One of Franworth's Title Boxing Clubs

While the supermarkets that anchor necessity-based shopping centers across the U.S. are open and setting sales records, tenants such as restaurants and fitness clubs are closed and constructing survival plans.

Bill Collins, the executive VP of construction for Franworth, a franchise-focused growth equity firm with fitness and beauty clients such as Title Boxing Club and The Lash Lounge, admitted he was presented with some surprises when the shutdown occurred.

“Like a lot of people, I figured we had force majeure clauses in our leases and that we’d be covered by insurance. Then I found out that we weren’t covered for not being able to pay rent due to an act of God,” Collins said.

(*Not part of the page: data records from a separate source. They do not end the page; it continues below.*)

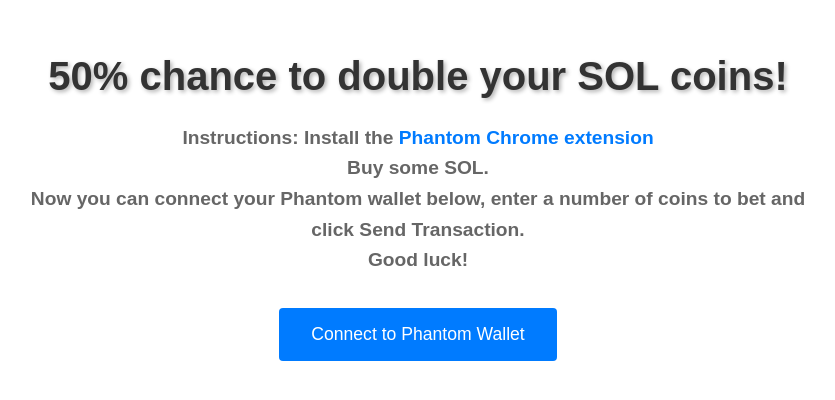
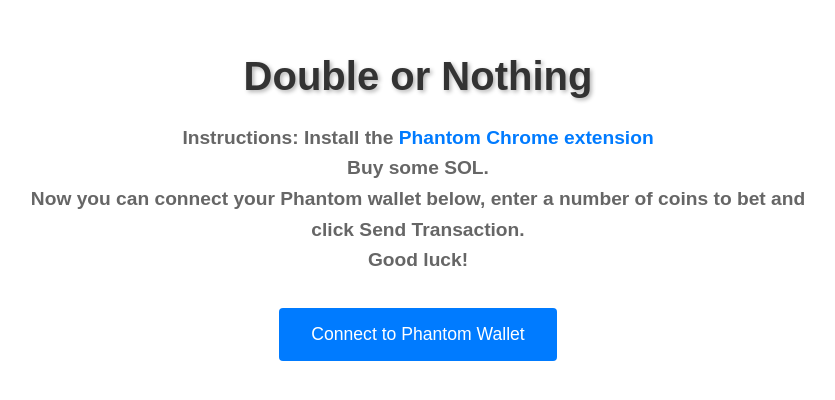
Before and after one commit to rlmsinclair/casinr_website_react, a React (Vite) app: page / in a window 1280 px wide. Shown: the part 246-646 px from the top of the page, without its empty margins (222-1057 px from the left). Built offline with nearby package versions, Linux system fonts and the light colour scheme.

Commit message:
Updated UI

```diff
--- a/src/App.tsx
+++ b/src/App.tsx
@@ -136,7 +136,7 @@
 
   return (
     <div>
-      <h1>50% chance to double your SOL coins!</h1>
+      <h1>Double or Nothing</h1>
       <h3>
         Instructions:
         Install the <a href="https://phantom.app/">Phantom Chrome extension</a>
```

Very quickly, he and his staff assembled all the contractual facts associated with leases and government relief programs and set up programs to assist franchisees during the crisis.

The biggest mistake being made by shutdown tenants, Collins realized, was focusing on plans to ensure they’d be back in business in the fourth quarter. 

“Where tenants can make a big mistake is negotiating with a landlord to try to solve a future problem. We told these franchisees, ‘Instead of trying to figure out what the next six months are going to look like, buy yourself 30 or 60 days,’” Collins said.

That’s especially the case with the COVID-19 situation, for which there is no history available on which to construct a plan.

“Neither the tenant nor the landlord knows what’s going to happen a few months down the road, so the first thing to do is stabilize the bleeding of cash.  When new problems or conditions arise, we can deal with those then,” Collins told franchisees.

Franworth presented a survival plan to its portfolio brands called “The Three C’s”: Communication, cash conservation, and compassion.

“We get them up in the morning and give them something to do. We do business chats on Zoom. We tell them to continue to market themselves. A lot of what we do is exercise and beauty related, so we encouraged them to create online classes to keep active with their members,” Collins said.

He thinks the franchisees who stay engaged with members and employees during the crisis period will be the ones who will be happiest when shopping centers re-open.

“We feel there will be a huge pent-up demand for their services when this is all over,” Collins said